A Guide to choosing a greenhouse for your garden

Whatever the time of year, having a greenhouse in your garden is an absolute blessing. From getting a head start on Spring sowing to overwintering tender plants during the colder months, a greenhouse is a must-have for any keen gardener.

But What options are available and what is the best greenhouse for my garden? We’ve compiled this useful guide to help you decide!

Aluminium greenhouses

No longer are aluminium greenhouses just boring utilitarian boxes. The lightweight and durable metal structures are available in a range of colours, and there are limitless sizes and shapes available.

Robinsons Greenhouses even offer an entire range of Victorian-style greenhouses that will suit any top-of-the-range garden, whilst giving the benefits of a rugged, modern aluminium construction, toughened glass and powder coated finishes to really look special.

Timber Greenhouses

Red Cedar:

The experienced gardeners amongst you will know that a red cedar timber greenhouse is an ideal choice for your plants and garden. The general consensus being that red cedar is the best wood for a greenhouse frame with its self-oiling properties, lack of knots and its resistance to contortion.

Greenhouses made from red cedar tend to be warmer in the winter and cooler in the summer, making for a better growing environment than aluminium ones.
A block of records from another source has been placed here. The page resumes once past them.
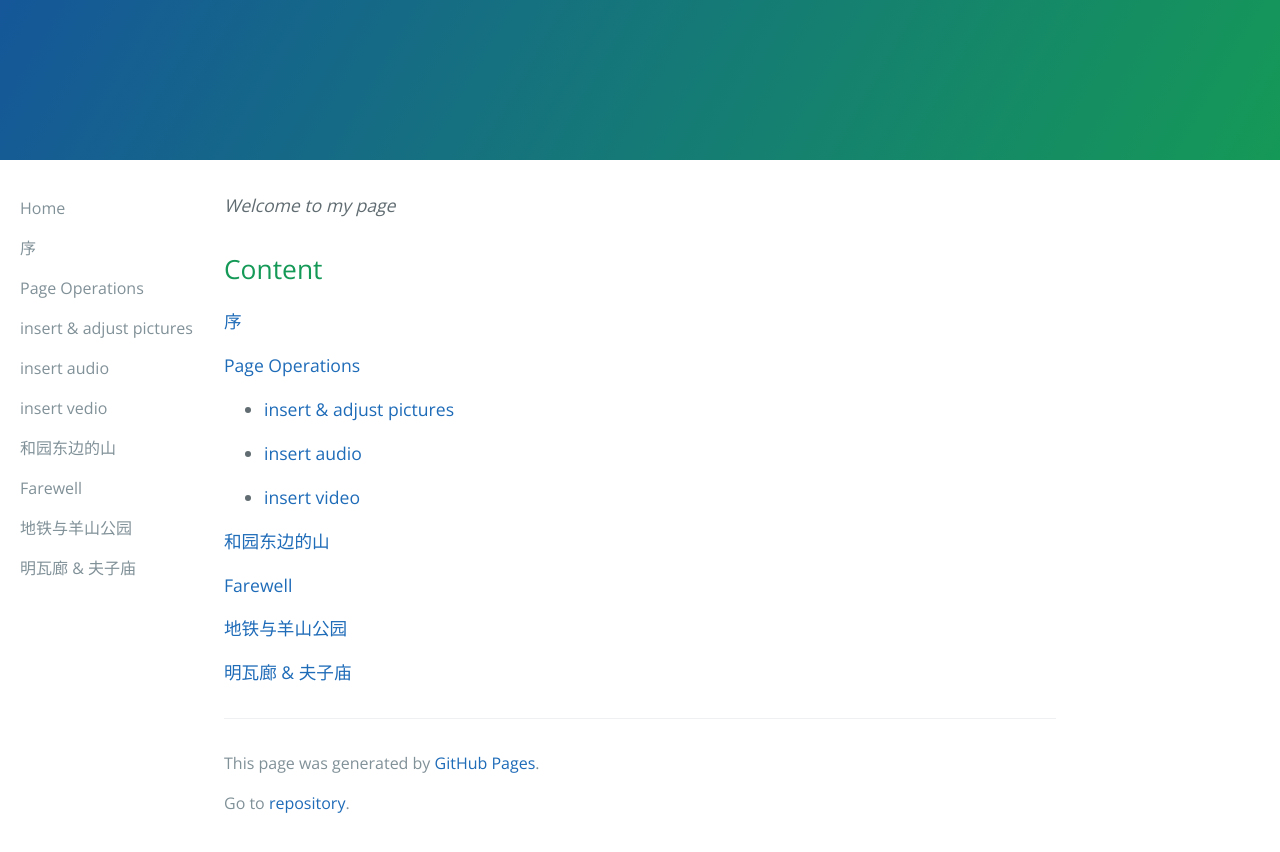
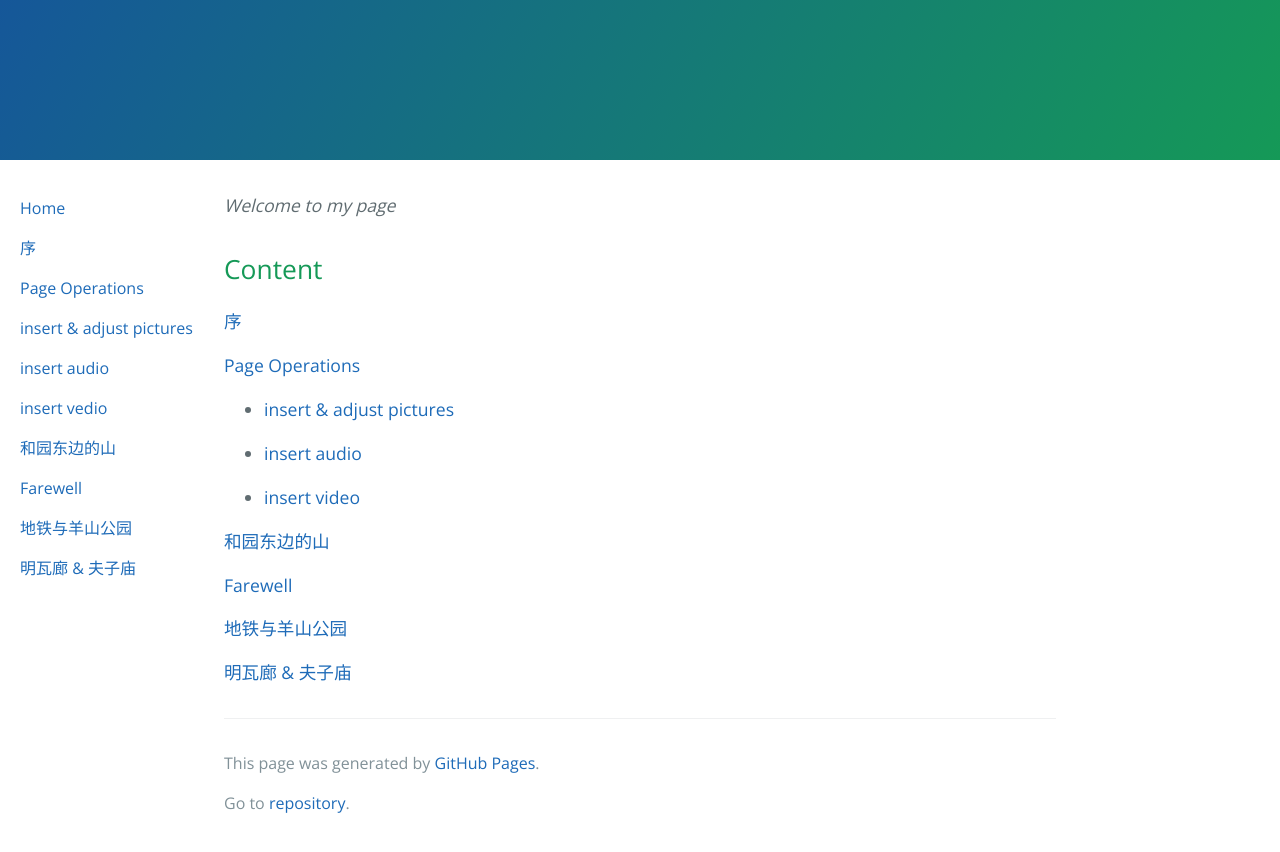
Before and after one commit to 224200/224200.github.io, a Jekyll site: the page built from index.md, in a window 1280 px wide. Shown: the top 852 px of the page. Built offline with Jekyll 4.4.1, drawn with Linux system fonts in a browser that asks for light colours; the repository's description, which GitHub fills in, is left out.

Commit message:
add herf to sidebar

```diff
--- a/_layouts/default.html
+++ b/_layouts/default.html
@@ -36,34 +36,34 @@
     <!--尝试插入侧边栏-->
     <div class="sidebar">
       <p>
-        <span class="site-footer-credits">Home</span>
+        <span class="site-footer-credits"><a href="https://224200.github.io/">Home</a></span>
       </p>
       <p>
-        <span class="site-footer-credits">序</span>
+        <span class="site-footer-credits"><a herf="https://224200.github.io/src/preface.html">序</a></span>
       </p>
       <p>
-        <span class="site-footer-credits">Page Operations</span>
+        <span class="site-footer-credits"><a herf="https://224200.github.io/src/page-operations.html">Page Operations</a></span>
       </p>
       <p>
-        <span class="site-footer-credits">insert & adjust pictures</span>
+        <span class="site-footer-credits"><a herf="https://224200.github.io/src/insert-&-adjust-pictures.html">insert & adjust pictures</a></span>
       </p>
       <p>
-        <span class="site-footer-credits">insert audio</span>
+        <span class="site-footer-credits"><a herf="https://224200.github.io/src/insert-audio.html">insert audio</a></span>
       </p>
       <p>
-        <span class="site-footer-credits">insert vedio</span>
+        <span class="site-footer-credits"><a herf="https://224200.github.io/src/insert-video.html">insert vedio</a></span>
       </p>
       <p>
-        <span class="site-footer-credits">和园东边的山</span>
+        <span class="site-footer-credits"><a herf="https://224200.github.io/src/out0.html">和园东边的山</a></span>
       </p>
       <p>
-        <span class="site-footer-credits">Farewell</span>
+        <span class="site-footer-credits"><a herf="https://224200.github.io/src/fairwell.html">Farewell</a></span>
       </p>
       <p>
-        <span class="site-footer-credits">地铁与羊山公园</span>
+        <span class="site-footer-credits"><a herf="https://224200.github.io/src/out1.html">地铁与羊山公园</a></span>
       </p>
       <p>
-        <span class="site-footer-credits">明瓦廊 & 夫子庙</span>
+        <span class="site-footer-credits"><a herf="https://224200.github.io/src/out3.html">明瓦廊 & 夫子庙</a></span>
       </p>
     </div>
 
```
Wooden greenhouses have recognizable practical advantages over aluminium greenhouses – for example it is easy to fix hooks, screws and wires to the framework for training plants and so on.

Cedar is a deterrent to pests, and its oily properties in particular aid in reducing the occurrence of plant disease within the greenhouse, making it an ideal choice for use in a garden setting and much less needs in terms of maintenance compared to other softwoods. It also offers excellent insulation properties and helps to maintain a constant internal temperature, providing better conditions for healthy plant growth and reducing condensation.

Another advantage a red cedar greenhouse has over aluminium is that it looks more natural and is much more attractive. It can easily become a major ‘feature’ in your garden. Over time, the cedar acquired a silvery grey patina and the greenhouse complements the surrounding garden.


Whilst cedar is an incredible choice for that natural, bare-wood finish, it is a more expensive option and should not be painted. But what if you want a painted finish?

Pressure treated Redwood will give you longevity, and a wide range of painted finishes and designs will allow you to choose the ideal greenhouse for your garden. From lean to’s and potting sheds to grand Victorian models, Redwood greenhouses may not be as expensive as their cedar counterparts but the options are numerous.

We offer the full range of British made Swallow Greenhouses which are delivered and installed nationwide.

Positioning Your Greenhouse

Generally speaking, free standing greenhouses are best positioned with the ridge running from east to west. Where possible, try to keep well away from roads, trees and play areas (for obvious reasons!).

Accessibility is a major factor well worth consideration too, as you will want to be able to nip out to your greenhouse regularly. With this in mind, we would recommend keeping it as close to the house as possible. This will also be advantageous if you require power and water within, as well as hauling your bumper crops of vegetables into the kitchen later in the growing season.

Healthy Living

In these days of soaring food prices, the ‘grow your own’ campaign has taken off with a vengeance, so where better to start your own quest for healthy and tasty food than in your very own greenhouse? You don’t need artificial heat to achieve great results, and you’ll be growing and harvesting your own crops for a lot less than they will cost you are the supermarket, and organically too if you so wish!

Extend your growing season

Even with an unheated greenhouse you can extend your growing season at both ends, starting off crops early and ensuring that more tender plants get a head start against garden-sown equivalents. It’s the perfect way to start early vegetables such as beans and peas, protecting them from the elements inside the greenhouse and making sure they are ready to plant out sooner into the garden.

Once you’ve got a crop of salads, tomatoes and an array of herbs, fruit and vegetables, they will keep on growing for much longer in the protection of the greenhouse warmth. You’ll be wowing your friends at Christmas with the last of your summer tomatoes, new potatoes harvested straight from the greenhouse and all manner of other out of season, tasty leaves and delicacies!